(Data supplied):
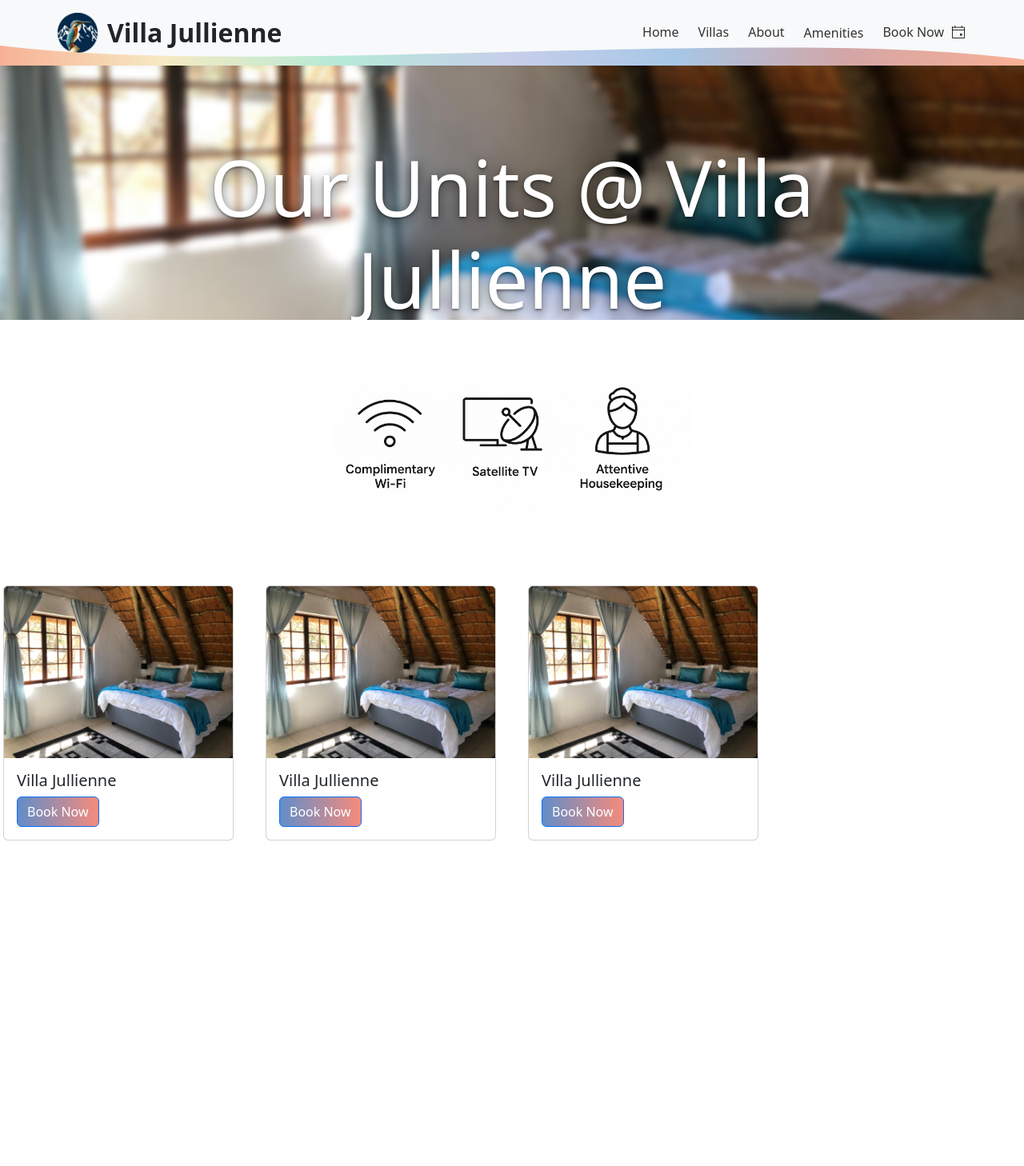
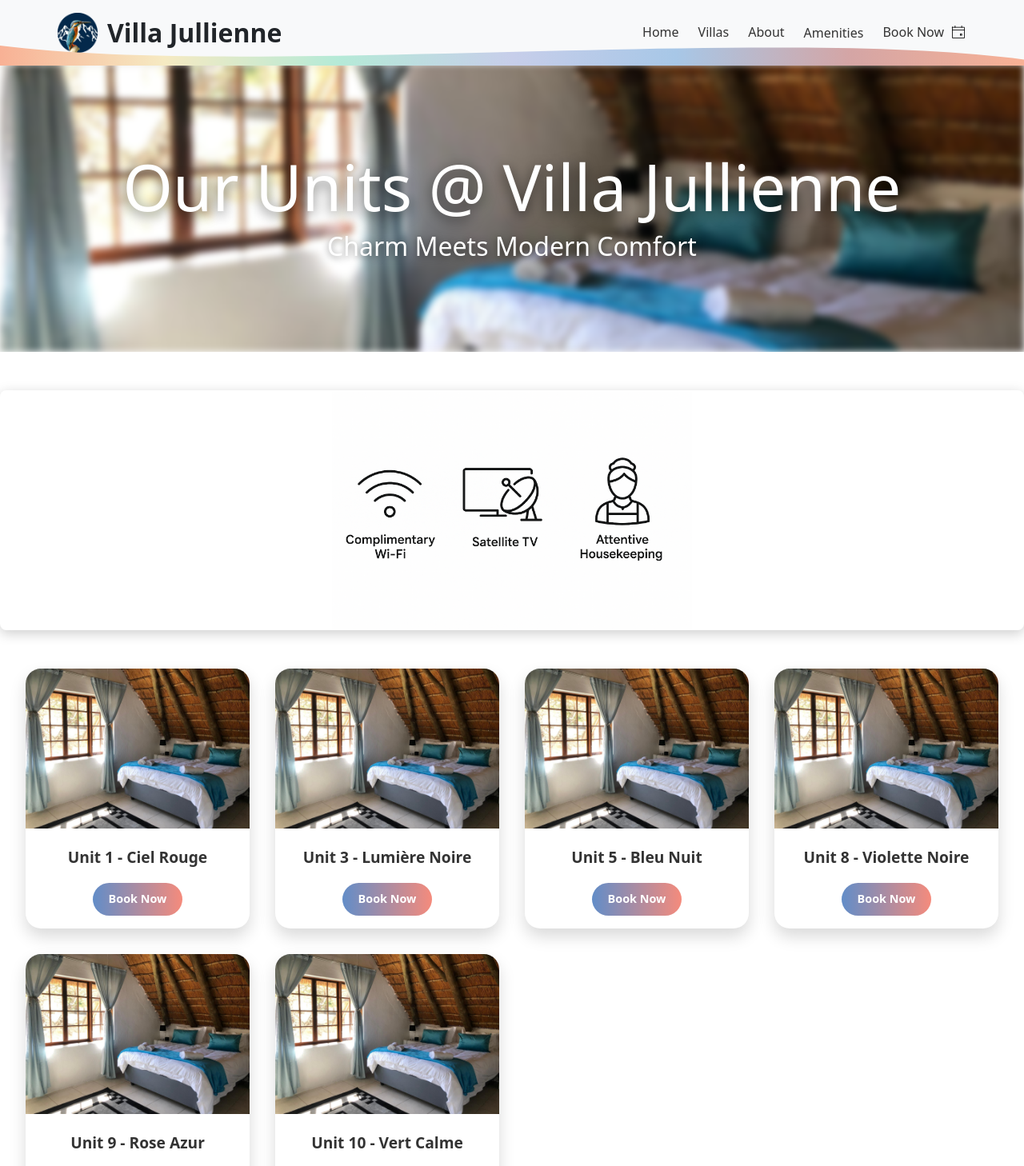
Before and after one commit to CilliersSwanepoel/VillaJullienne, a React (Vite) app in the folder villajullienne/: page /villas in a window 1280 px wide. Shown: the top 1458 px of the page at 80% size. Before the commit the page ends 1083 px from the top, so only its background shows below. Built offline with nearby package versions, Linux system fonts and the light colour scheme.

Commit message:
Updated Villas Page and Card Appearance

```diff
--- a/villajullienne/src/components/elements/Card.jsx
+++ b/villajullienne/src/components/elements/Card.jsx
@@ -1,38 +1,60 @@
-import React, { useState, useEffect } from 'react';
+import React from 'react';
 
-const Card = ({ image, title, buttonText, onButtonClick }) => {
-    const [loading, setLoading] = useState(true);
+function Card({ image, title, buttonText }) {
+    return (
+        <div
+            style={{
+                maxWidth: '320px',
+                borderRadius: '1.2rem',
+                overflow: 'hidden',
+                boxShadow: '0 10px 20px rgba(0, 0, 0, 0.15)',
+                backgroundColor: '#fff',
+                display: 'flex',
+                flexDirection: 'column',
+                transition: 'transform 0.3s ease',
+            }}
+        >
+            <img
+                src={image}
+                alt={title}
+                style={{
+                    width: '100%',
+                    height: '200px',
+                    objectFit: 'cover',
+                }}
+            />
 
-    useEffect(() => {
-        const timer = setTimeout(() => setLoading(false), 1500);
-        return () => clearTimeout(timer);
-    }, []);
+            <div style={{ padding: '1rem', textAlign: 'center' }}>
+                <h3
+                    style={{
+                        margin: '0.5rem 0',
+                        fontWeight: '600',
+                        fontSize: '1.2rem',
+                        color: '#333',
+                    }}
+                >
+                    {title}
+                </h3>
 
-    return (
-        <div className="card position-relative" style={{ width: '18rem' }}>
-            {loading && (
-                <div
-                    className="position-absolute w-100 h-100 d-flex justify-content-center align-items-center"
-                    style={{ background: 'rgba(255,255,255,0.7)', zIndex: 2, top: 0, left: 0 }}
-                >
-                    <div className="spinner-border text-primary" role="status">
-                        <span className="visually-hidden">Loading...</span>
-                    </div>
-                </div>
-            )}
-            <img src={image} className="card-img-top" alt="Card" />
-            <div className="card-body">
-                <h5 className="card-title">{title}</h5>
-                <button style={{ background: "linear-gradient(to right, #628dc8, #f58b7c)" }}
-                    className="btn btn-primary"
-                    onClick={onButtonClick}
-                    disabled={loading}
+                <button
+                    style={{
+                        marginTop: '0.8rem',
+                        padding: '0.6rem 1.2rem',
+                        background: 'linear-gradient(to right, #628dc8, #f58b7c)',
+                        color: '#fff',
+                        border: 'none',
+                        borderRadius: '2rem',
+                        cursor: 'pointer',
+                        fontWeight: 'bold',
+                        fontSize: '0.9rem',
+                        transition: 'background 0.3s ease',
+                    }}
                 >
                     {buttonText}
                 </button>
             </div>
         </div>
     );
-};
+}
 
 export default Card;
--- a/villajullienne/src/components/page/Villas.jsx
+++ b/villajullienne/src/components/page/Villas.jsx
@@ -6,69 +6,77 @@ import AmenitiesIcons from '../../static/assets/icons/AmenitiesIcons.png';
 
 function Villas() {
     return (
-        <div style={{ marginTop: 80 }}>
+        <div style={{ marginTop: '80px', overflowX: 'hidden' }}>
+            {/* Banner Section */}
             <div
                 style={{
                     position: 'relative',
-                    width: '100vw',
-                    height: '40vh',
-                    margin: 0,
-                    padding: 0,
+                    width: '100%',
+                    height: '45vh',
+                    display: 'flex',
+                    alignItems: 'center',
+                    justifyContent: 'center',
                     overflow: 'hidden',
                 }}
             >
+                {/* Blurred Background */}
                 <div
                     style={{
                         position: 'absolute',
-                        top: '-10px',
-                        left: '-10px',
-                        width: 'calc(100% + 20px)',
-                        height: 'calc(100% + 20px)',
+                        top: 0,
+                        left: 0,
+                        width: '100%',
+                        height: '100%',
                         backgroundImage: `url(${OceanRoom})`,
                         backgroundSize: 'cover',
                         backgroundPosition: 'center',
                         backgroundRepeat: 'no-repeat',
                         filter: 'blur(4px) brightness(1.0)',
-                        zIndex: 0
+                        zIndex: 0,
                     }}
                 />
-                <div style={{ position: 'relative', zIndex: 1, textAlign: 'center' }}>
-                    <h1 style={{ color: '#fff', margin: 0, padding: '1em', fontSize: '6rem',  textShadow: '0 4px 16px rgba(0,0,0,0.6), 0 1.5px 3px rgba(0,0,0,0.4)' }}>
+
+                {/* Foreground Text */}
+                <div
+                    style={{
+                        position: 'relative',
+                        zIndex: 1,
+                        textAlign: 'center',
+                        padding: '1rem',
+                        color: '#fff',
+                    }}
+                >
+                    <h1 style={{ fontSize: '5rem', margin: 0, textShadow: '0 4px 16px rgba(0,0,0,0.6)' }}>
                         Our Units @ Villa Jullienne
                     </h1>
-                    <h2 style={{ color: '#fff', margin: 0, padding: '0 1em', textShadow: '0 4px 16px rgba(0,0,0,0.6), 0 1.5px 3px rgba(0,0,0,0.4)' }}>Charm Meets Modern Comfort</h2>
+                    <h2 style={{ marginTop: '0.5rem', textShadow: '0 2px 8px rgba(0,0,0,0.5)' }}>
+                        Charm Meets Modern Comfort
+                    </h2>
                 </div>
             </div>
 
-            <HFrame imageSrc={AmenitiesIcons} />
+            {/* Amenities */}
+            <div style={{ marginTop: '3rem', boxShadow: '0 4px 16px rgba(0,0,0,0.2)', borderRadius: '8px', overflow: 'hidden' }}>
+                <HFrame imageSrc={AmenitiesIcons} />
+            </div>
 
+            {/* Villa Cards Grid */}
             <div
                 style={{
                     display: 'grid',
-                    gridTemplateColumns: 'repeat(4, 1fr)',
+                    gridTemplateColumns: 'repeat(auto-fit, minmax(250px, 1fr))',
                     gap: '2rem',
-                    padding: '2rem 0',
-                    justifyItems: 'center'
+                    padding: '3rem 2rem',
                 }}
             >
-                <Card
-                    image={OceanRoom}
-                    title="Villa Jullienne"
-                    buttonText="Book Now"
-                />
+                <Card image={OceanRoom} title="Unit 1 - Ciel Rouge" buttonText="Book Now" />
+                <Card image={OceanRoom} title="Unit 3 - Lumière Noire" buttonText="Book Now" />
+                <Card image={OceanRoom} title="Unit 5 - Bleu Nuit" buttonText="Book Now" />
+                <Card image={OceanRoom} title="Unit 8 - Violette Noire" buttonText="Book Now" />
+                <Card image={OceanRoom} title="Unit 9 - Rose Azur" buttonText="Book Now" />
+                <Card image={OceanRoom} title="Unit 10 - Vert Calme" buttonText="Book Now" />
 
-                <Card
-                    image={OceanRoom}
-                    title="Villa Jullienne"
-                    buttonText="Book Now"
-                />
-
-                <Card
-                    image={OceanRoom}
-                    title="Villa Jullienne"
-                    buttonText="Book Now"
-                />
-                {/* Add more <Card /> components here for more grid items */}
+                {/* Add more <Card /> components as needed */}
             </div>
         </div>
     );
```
==
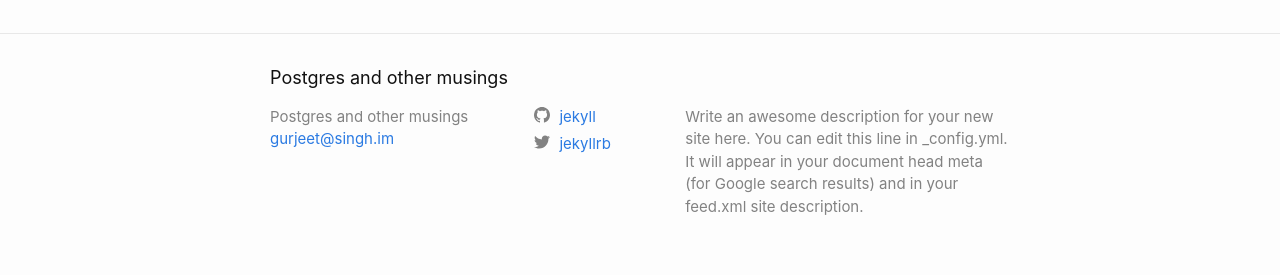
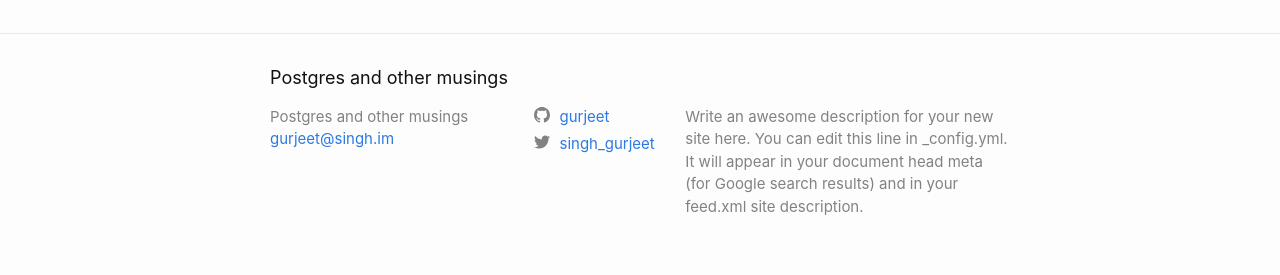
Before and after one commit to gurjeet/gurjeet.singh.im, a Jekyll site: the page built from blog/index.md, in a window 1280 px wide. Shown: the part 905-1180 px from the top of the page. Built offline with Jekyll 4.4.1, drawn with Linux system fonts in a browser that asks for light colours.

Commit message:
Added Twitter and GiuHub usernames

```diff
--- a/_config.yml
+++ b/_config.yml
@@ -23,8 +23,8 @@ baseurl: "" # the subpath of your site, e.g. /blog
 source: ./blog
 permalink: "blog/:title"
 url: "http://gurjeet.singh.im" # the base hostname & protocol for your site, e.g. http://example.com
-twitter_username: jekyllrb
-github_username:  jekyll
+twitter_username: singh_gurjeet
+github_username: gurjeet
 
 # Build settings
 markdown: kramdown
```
* * *
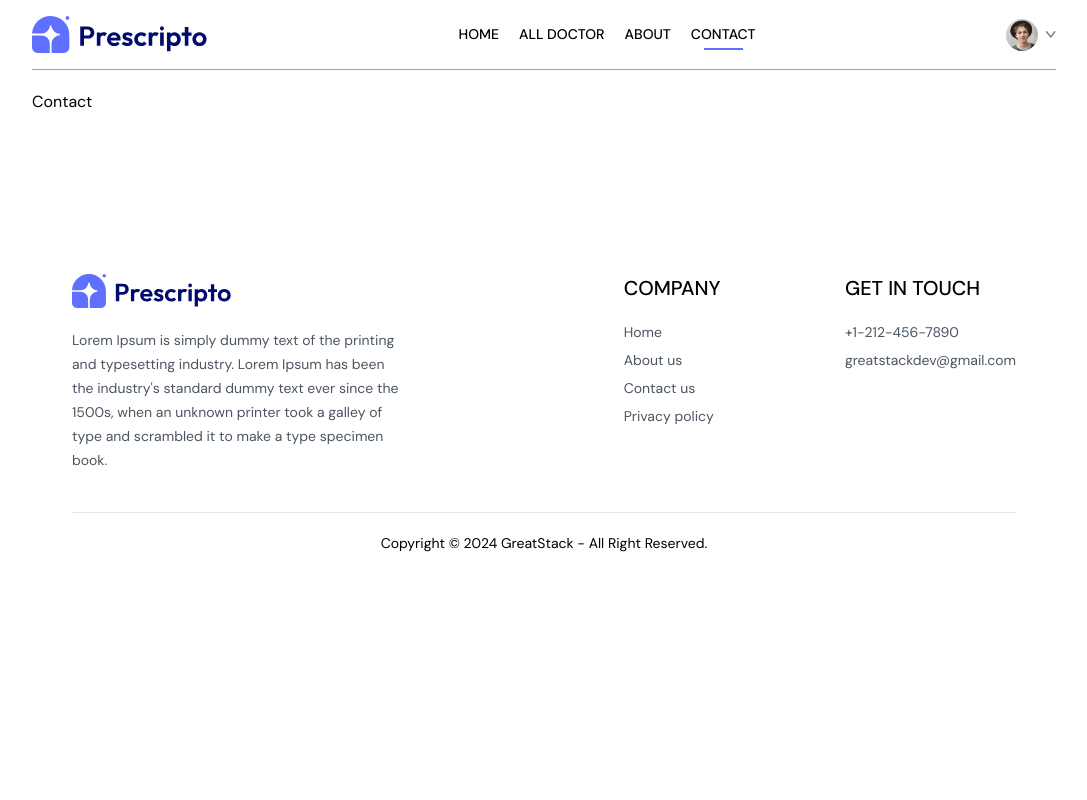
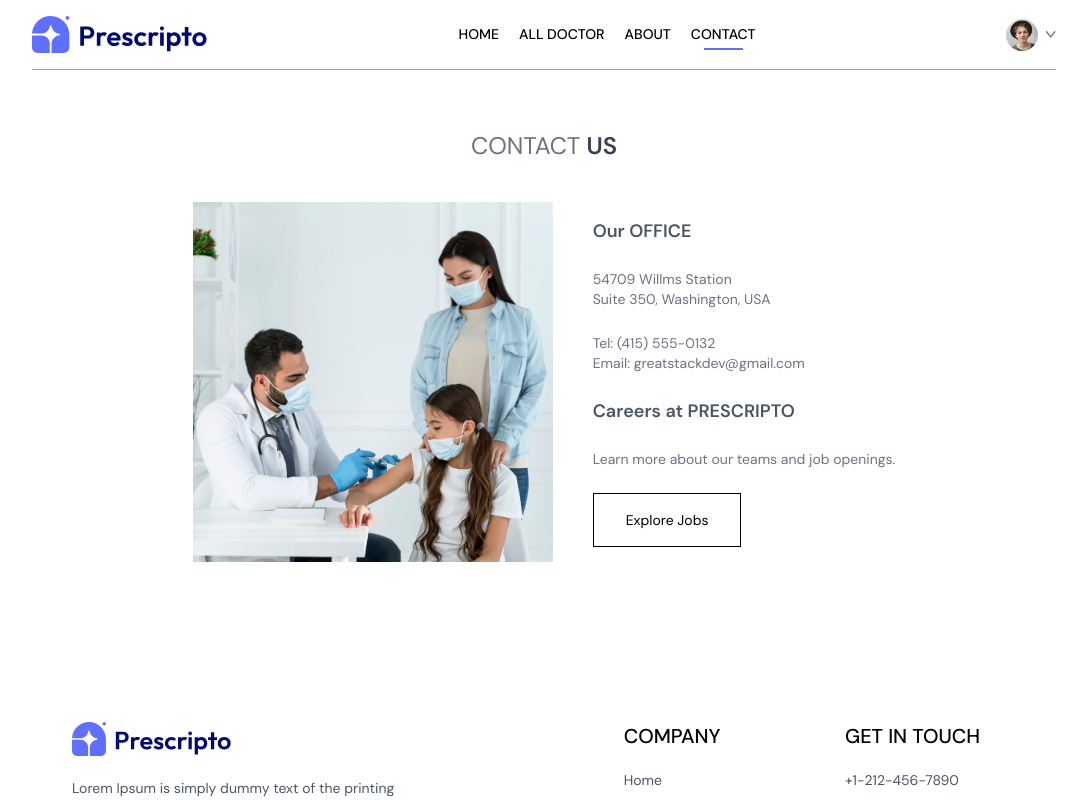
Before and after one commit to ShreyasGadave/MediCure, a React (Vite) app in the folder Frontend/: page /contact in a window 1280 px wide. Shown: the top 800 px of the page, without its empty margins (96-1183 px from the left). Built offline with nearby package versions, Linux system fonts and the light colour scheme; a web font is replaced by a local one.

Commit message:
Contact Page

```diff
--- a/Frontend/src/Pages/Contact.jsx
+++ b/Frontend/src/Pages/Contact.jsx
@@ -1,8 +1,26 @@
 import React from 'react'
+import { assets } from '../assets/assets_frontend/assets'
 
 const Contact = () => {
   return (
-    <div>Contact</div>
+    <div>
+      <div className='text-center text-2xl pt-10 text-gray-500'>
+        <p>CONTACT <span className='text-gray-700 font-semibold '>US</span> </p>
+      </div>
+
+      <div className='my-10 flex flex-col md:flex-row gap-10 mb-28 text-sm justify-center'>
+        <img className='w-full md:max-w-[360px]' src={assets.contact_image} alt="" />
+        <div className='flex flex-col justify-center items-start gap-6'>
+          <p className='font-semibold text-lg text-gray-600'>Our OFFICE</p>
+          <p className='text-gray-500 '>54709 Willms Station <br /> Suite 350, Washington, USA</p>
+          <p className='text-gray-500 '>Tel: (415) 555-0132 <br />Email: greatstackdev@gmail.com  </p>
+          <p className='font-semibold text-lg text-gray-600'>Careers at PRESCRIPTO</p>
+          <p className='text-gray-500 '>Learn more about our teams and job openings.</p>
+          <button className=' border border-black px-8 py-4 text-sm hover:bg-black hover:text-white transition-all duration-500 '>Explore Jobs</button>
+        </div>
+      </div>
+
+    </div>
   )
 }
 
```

(Work to be completed): Report every line in the data that holds "components", copying each one.

(Worked solution):
--- a/villajullienne/src/components/elements/Card.jsx
+++ b/villajullienne/src/components/elements/Card.jsx
--- a/villajullienne/src/components/page/Villas.jsx
+++ b/villajullienne/src/components/page/Villas.jsx
-                {/* Add more <Card /> components here for more grid items */}
+                {/* Add more <Card /> components as needed */}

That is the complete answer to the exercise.